PROBLEM: A single number is required: how many lines in the entries hold the word "Variation".

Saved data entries
┏━━

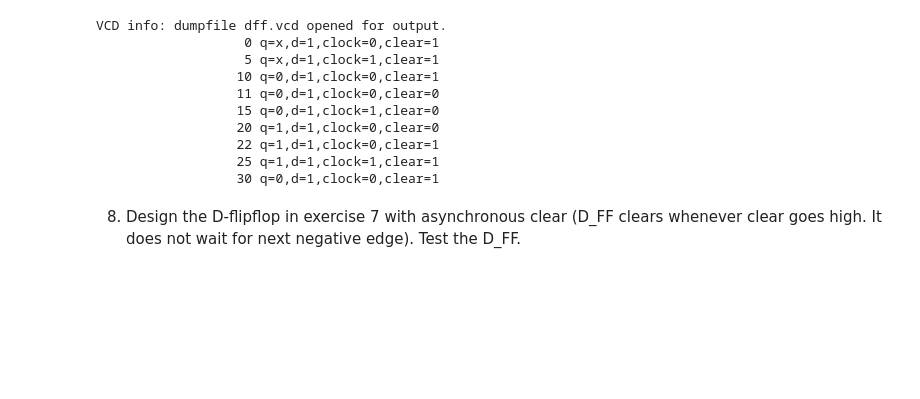
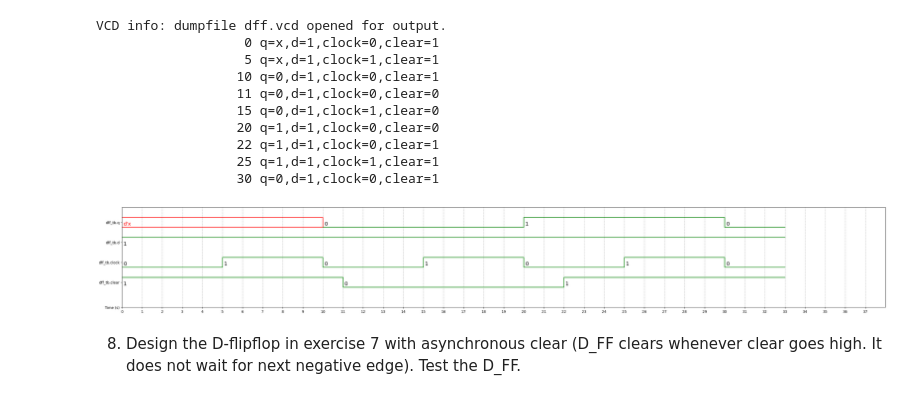
Before and after one commit to Forger-888/DSL-Homework, a Jupyter notebook: VerilogGitPractice.ipynb, the cells around one changed output. Saved outputs shown, nothing was run; the diff lists cells and outputs as text; code cells hidden in the pictures; blank space fills up the shorter version.

```diff
--- a/VerilogGitPractice.ipynb
+++ b/VerilogGitPractice.ipynb
@@ -562,6 +663,15 @@ VCD info: dumpfile dff.vcd opened for output.
                   22 q=1,d=1,clock=0,clear=1
                   25 q=1,d=1,clock=1,clear=1
                   30 q=0,d=1,clock=0,clear=1
+# %%
+%%waveform dff.vcd
+
+sign_list = ['dff_tb.q','dff_tb.d','dff_tb.clock','dff_tb.clear']
+time_begin = 0
+time_end = 37
+base = 'dec' # bin, dec, dec2, hex, octal
+# %% [output]
+[figure, added]
 # %% [markdown]
 8. Design the D-flipflop in exercise 7 with asynchronous clear (D_FF clears whenever clear goes high. It does not wait for next negative edge). Test the D_FF.
 # %%
```
Also changed, not shown: parts of 17 cells of this notebook.
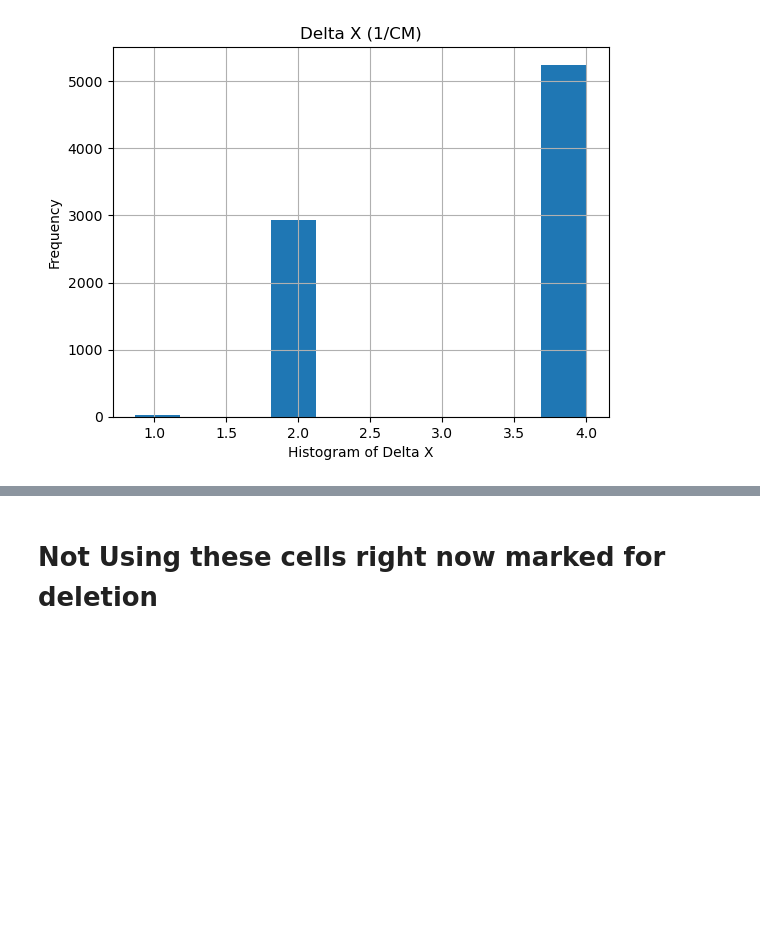
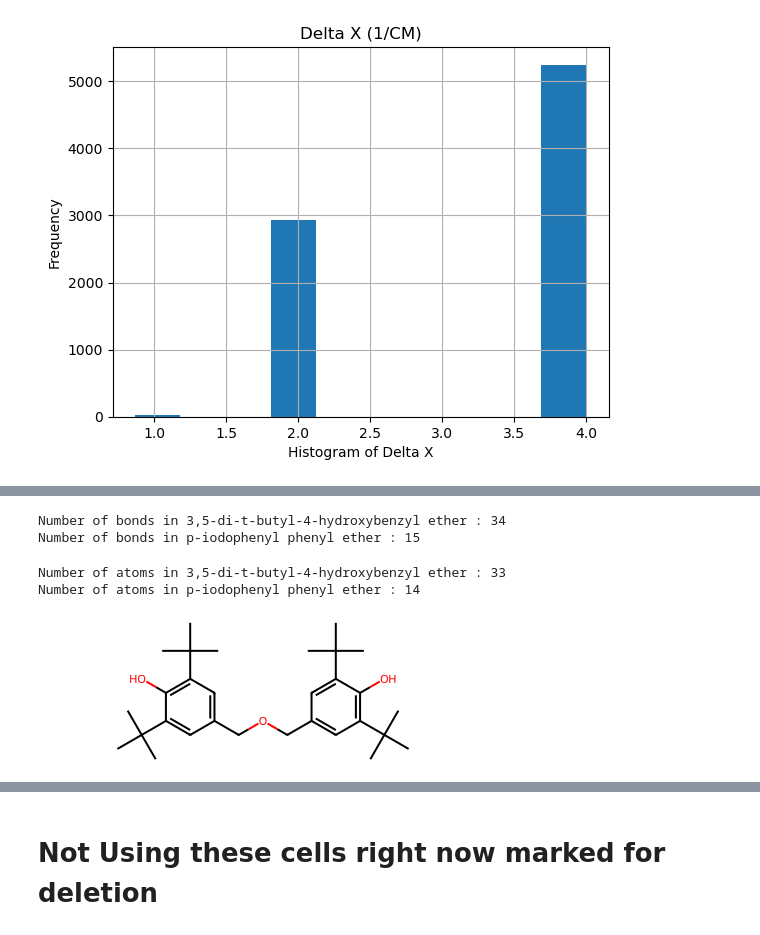
Before and after one commit to kevinpatrickkent/NIST-IR-MachineLearning, a Jupyter notebook: NISTWebbookML.ipynb, the cells around one changed output, grey strips where cells are left out. Drawn from its saved outputs; the diff is of its cells as text; code cells hidden in the pictures; blank space fills up the shorter version.

```diff
--- a/NISTWebbookML.ipynb
+++ b/NISTWebbookML.ipynb
@@ -224,6 +285,10 @@ pickle.dump( spec_dict, open( "spec_dict.p", "wb" ) )
 # Need to add in a load function right here so that I can skip the part above.
 # Alright there we go picking up from here.  Will need to come back and make this less clunky.
 # Maybe I'll just have a whole section of 'run this once' type of code
+
+df = pd.read_csv('df.csv')
+df.loc[:,'cas'] = df.loc[:,'cas'].astype(str) #Had to set this line because pandas made cas an int64
+df.set_index('cas', inplace = True)
 
 meta_df = pd.read_csv('meta_df.csv')
 meta_df.loc[:,'cas'] = meta_df.loc[:,'cas'].astype(str) #Had to set this line because pandas made cas an int64
@@ -1177,0 +1171,18 @@ Text(0, 0.5, 'Cumulative Percent Variation Explained')
+# %%
+# Finally we are ready to get the gas FTIR dataframe!!!
+
+gasmat = np.zeros((len(df.loc[gas,:].index), len(gold_x)))
+#gasmat[0,:] = gold_x
+i = 0
+
+# Make array of all gas indices
+for cas in df.loc[gas,:].index:
+    ind = spec_dict['cas'].index(cas)
+    if len(spec_dict['y'][ind]) != 1790:
+        print('y') # error check to see all arrays same length
+    if not(np.array_equal(gold_x, spec_dict['x'][ind])):
+        print('x') #error check to see if all x = gold_x
+    gasmat[i,:] = spec_dict['y'][ind]
+    i += 1
+
+df_gas = df.loc[gas,:].join(pd.DataFrame(gasmat, index = df.loc[gas,:].index, columns = gold_x))
@@ -1177,0 +1208,8 @@ Text(0, 0.5, 'Cumulative Percent Variation Explained')
+# %%
+# First see explanations below, but the following molecules will be dropped
+
+# The following two molecules break the valence rule for boron and nitrogen so dropping those from the analysis
+
+problems = ((df_gas.index == '19287457') | (df_gas.index == '4368518'))
+
+df_gas = df_gas.loc[~problems,:]
@@ -1177,0 +1244,30 @@ Text(0, 0.5, 'Cumulative Percent Variation Explained')
+# %%
+# Here I'm making two mol objects from InCHi names for molecules that will have many matching functional groups
+# I want to use them to understand the mol object in RDKit
+
+cas1 = '6922607'
+cas2 = '28896493'
+mol = Chem.inchi.MolFromInchi(df_gas.loc[cas1,'inchi'], sanitize=True, removeHs=False, logLevel=None, treatWarningAsError=False)
+mol2 = Chem.inchi.MolFromInchi(df_gas.loc[cas2,'inchi'], sanitize=True, removeHs=False, logLevel=None, treatWarningAsError=False)
+# %%
+# You can get the number of atoms from the mol object
+
+print('Number of bonds in',df.name[cas1],':',mol.GetNumBonds())
+print('Number of bonds in',df.name[cas2],':',mol2.GetNumBonds())
+# %% [output]
+Number of bonds in 3,5-di-t-butyl-4-hydroxybenzyl ether : 34
+Number of bonds in p-iodophenyl phenyl ether : 15
+# %%
+# You can get the number of atoms from the mol object
+
+print('Number of atoms in',df.name[cas1],':',mol.GetNumAtoms())
+print('Number of atoms in',df.name[cas2],':',mol2.GetNumAtoms())
+# %% [output]
+Number of atoms in 3,5-di-t-butyl-4-hydroxybenzyl ether : 33
+Number of atoms in p-iodophenyl phenyl ether : 14
+# %%
+# Here's the structure of molecule 1
+
+mol
+# %% [output]
+[figure, added]
```
Also changed, not shown: parts of 93 cells of this notebook.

┗━━

THE COMPLETED TASK: 3